▶ Required action
Each line in the data holding "PythonTracker" should be listed.
(Beginning of Material supplied)
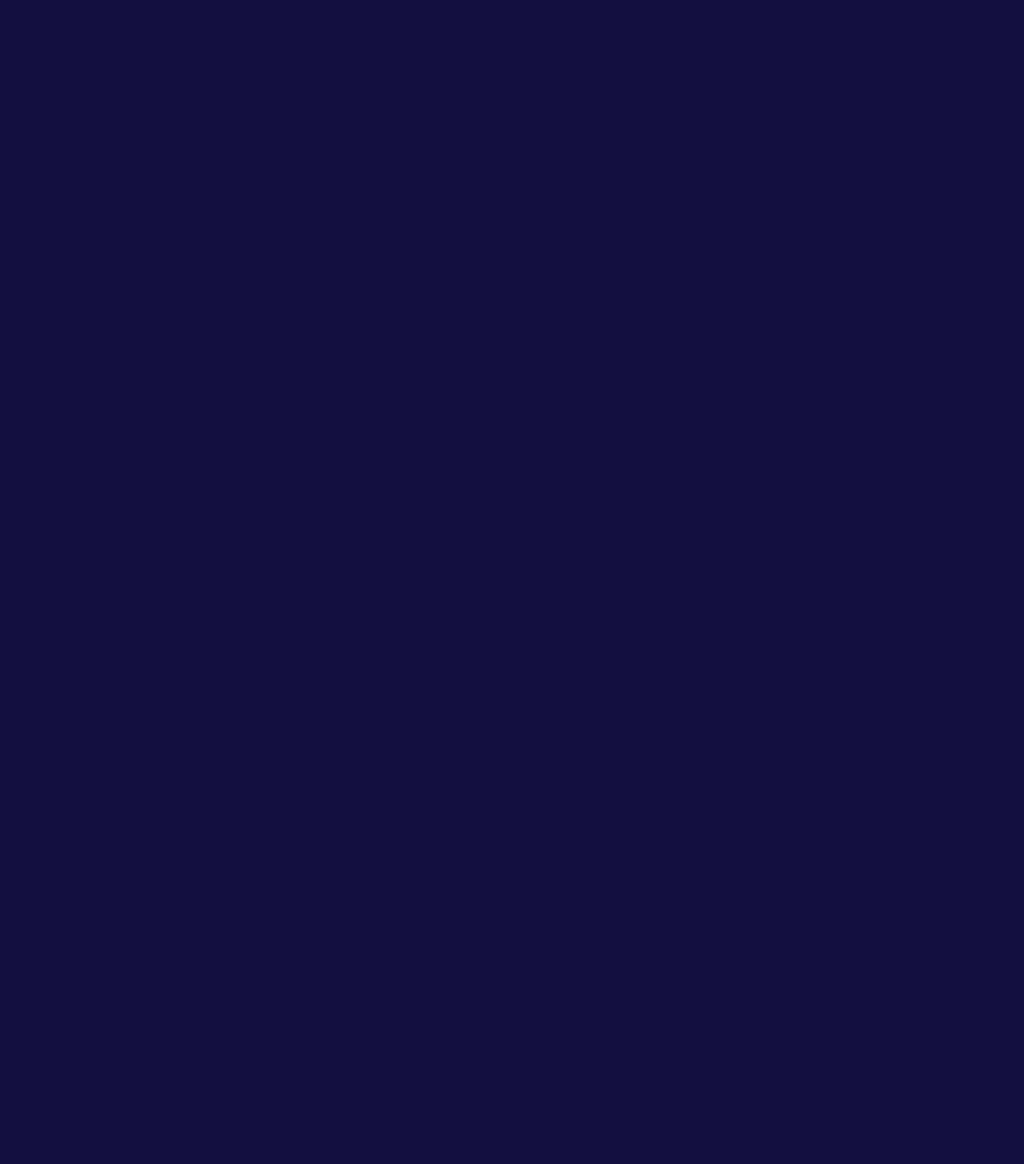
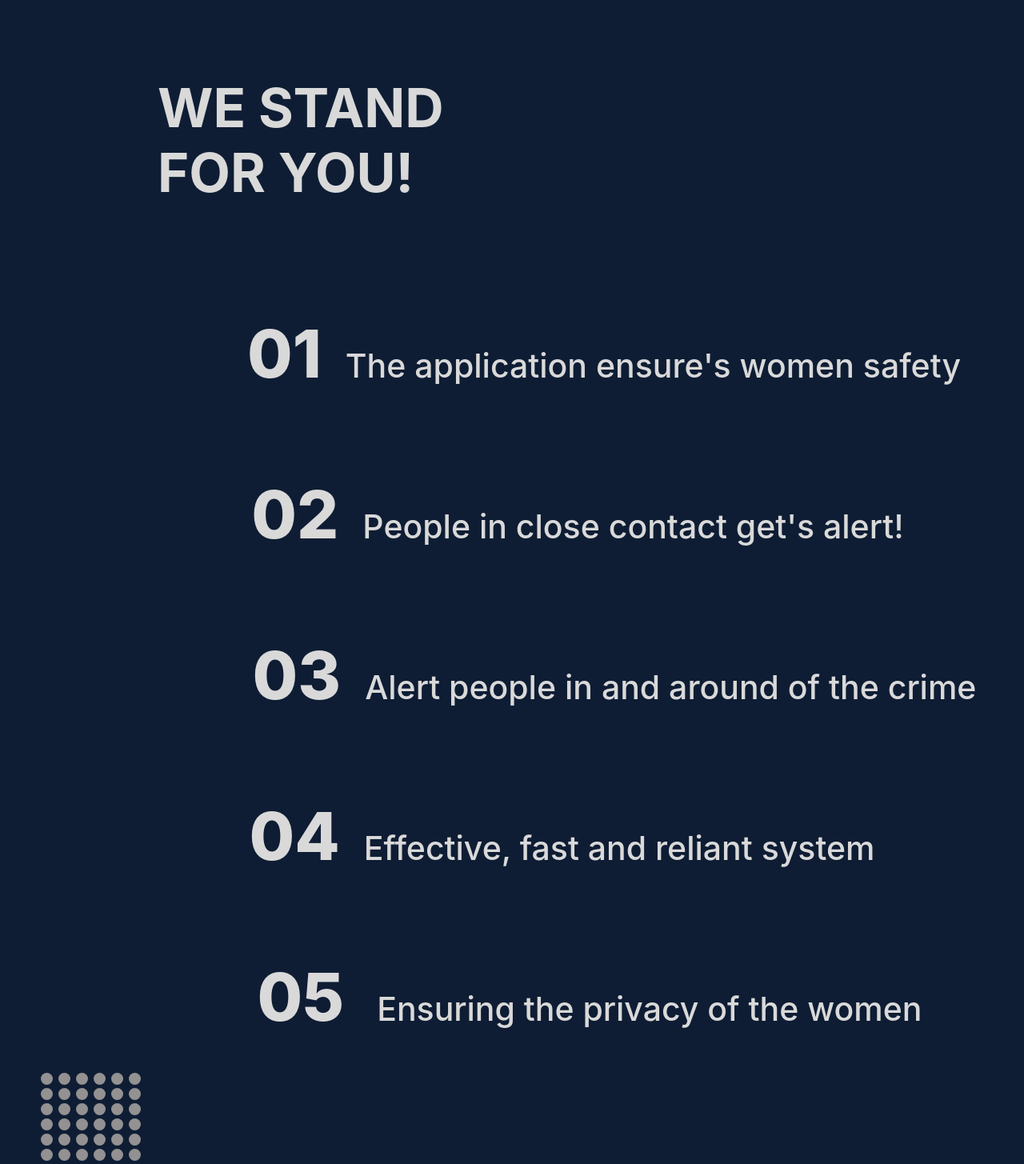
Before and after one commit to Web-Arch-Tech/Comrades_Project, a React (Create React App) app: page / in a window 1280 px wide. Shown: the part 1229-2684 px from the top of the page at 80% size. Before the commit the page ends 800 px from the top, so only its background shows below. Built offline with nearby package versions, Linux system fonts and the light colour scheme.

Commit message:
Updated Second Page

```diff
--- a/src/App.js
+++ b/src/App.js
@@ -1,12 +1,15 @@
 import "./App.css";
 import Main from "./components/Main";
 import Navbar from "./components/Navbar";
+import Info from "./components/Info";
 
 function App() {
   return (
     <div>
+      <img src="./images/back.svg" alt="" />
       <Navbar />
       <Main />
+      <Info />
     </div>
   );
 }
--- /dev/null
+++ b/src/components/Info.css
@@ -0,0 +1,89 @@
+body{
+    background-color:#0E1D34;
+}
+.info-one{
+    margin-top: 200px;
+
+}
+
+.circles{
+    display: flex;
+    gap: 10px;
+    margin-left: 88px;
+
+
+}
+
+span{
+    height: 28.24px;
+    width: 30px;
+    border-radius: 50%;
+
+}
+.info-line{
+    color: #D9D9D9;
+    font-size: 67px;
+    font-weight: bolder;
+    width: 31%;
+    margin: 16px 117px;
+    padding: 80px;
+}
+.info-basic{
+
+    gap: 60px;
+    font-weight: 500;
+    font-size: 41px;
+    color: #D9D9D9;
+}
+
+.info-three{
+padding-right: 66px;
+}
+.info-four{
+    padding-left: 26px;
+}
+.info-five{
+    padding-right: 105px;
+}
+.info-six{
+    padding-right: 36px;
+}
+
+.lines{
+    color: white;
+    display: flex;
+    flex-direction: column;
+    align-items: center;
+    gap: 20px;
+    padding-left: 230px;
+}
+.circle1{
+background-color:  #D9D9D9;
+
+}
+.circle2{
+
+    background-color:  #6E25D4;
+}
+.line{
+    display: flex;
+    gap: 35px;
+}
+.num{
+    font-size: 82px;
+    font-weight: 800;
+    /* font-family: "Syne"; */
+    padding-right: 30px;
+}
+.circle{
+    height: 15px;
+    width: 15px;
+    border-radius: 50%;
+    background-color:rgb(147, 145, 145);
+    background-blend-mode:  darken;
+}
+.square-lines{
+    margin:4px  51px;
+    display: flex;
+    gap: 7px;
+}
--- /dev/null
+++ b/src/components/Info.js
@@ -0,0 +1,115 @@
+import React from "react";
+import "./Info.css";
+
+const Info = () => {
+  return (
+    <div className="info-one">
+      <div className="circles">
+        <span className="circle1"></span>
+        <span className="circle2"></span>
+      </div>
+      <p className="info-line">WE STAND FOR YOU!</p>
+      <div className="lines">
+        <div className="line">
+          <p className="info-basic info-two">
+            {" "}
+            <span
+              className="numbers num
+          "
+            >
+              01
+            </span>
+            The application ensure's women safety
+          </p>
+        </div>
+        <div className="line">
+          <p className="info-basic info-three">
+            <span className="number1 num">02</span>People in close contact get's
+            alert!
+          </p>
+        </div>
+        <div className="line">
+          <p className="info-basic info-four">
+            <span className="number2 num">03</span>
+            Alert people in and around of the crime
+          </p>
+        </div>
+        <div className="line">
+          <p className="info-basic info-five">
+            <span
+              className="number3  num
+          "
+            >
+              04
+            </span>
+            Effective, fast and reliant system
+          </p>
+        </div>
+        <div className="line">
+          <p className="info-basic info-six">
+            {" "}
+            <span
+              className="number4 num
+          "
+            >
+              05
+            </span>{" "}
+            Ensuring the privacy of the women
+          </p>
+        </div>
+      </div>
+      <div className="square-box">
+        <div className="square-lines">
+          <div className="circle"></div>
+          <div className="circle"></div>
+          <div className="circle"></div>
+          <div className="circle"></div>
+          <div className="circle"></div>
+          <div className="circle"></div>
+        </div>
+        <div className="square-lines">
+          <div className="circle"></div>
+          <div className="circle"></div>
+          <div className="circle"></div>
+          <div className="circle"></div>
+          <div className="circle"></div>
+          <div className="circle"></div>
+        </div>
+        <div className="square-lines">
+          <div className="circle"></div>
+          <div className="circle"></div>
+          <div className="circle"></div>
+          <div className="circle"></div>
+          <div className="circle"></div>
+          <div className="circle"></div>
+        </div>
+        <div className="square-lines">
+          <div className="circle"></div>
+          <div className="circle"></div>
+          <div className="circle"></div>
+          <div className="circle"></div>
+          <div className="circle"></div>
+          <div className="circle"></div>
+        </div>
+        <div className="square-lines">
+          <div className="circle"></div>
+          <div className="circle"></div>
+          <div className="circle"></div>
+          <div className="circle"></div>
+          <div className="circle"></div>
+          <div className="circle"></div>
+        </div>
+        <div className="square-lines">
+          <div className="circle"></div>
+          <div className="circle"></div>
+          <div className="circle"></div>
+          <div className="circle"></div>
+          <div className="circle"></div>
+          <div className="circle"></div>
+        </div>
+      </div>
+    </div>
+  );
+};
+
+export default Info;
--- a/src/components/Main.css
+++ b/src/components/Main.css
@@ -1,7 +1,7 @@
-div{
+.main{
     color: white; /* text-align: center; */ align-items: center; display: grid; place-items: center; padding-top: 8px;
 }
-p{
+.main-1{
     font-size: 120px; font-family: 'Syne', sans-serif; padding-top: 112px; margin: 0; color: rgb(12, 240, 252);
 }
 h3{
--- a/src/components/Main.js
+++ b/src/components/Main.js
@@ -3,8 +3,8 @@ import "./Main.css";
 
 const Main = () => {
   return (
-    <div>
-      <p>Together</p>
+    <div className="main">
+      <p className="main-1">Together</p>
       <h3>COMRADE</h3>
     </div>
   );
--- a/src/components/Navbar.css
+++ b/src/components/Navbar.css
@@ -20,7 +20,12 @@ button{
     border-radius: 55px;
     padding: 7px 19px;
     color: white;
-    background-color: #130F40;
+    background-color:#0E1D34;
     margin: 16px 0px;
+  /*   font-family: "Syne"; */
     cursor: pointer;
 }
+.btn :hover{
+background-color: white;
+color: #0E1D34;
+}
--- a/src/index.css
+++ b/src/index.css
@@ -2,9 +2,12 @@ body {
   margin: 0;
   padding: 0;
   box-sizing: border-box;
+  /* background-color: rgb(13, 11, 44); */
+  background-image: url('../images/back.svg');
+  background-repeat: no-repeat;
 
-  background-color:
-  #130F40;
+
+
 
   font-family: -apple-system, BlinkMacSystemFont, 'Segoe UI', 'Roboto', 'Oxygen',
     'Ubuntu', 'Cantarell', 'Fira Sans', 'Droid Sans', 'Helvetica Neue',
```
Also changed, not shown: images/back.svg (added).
(End of Material supplied)
(Beginning of Material supplied)
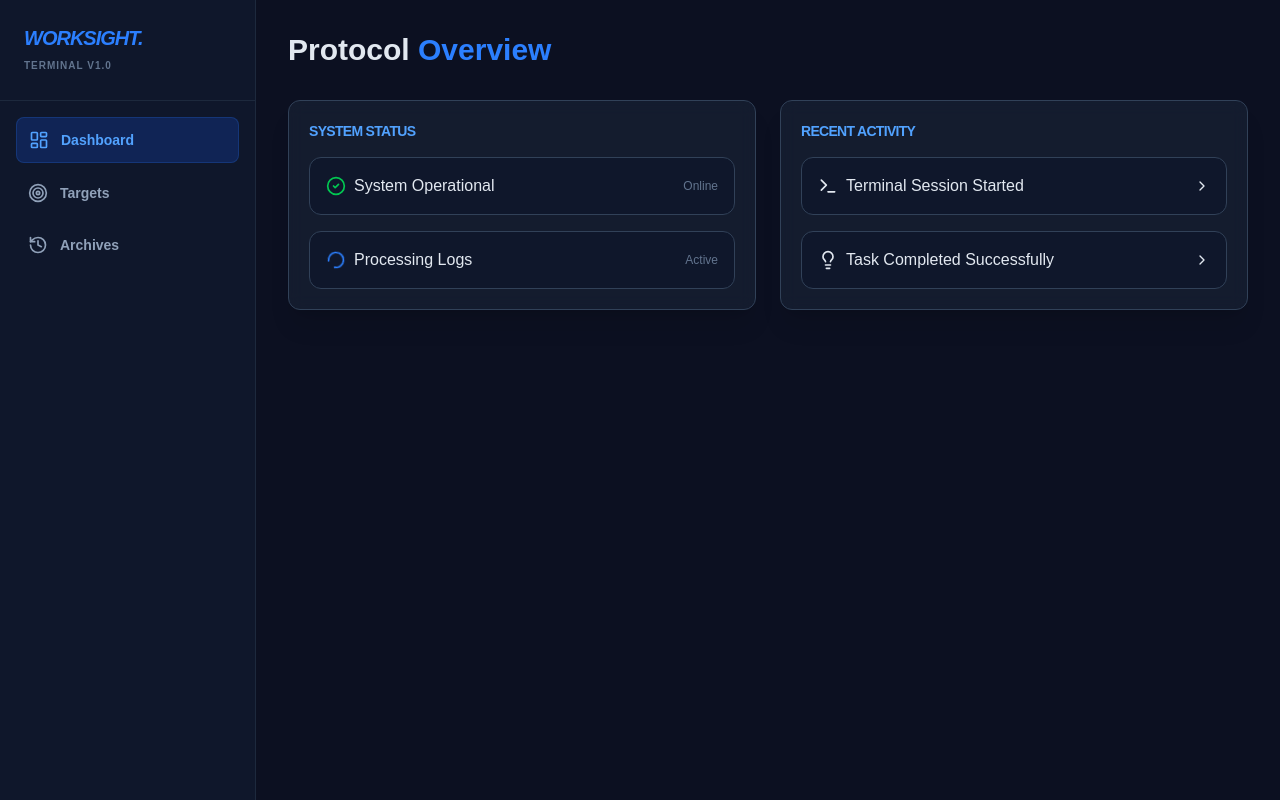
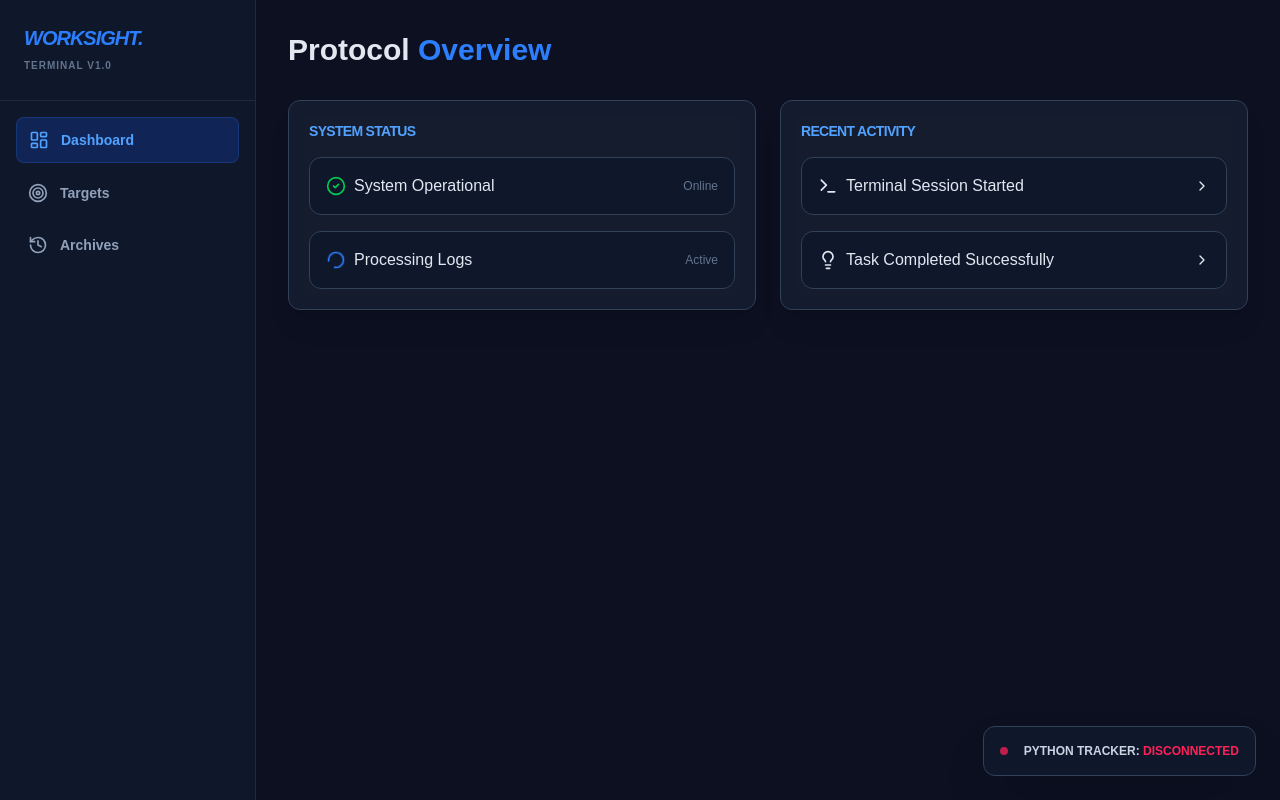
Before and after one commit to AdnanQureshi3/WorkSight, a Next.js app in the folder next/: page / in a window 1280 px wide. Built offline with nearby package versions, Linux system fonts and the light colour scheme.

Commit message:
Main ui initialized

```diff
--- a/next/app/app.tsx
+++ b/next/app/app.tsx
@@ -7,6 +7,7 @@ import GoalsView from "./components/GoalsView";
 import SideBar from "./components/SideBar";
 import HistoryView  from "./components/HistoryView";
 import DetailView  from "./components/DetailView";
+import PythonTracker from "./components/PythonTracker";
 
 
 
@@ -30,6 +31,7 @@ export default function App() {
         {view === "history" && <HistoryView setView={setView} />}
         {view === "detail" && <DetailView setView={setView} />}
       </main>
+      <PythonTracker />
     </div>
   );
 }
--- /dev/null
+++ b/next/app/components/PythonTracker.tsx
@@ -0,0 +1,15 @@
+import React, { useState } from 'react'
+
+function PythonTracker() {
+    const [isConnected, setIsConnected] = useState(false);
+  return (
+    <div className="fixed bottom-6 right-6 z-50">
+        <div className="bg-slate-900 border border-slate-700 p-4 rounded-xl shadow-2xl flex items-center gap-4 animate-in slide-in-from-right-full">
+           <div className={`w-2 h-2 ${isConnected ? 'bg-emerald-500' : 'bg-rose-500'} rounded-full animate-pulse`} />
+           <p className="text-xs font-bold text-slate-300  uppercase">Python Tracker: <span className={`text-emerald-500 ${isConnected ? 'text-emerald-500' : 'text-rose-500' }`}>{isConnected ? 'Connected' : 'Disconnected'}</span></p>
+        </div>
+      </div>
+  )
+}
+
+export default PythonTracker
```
(End of Material supplied)
▶ Task response
+import PythonTracker from "./components/PythonTracker";
+      <PythonTracker />
+++ b/next/app/components/PythonTracker.tsx
+function PythonTracker() {
+export default PythonTracker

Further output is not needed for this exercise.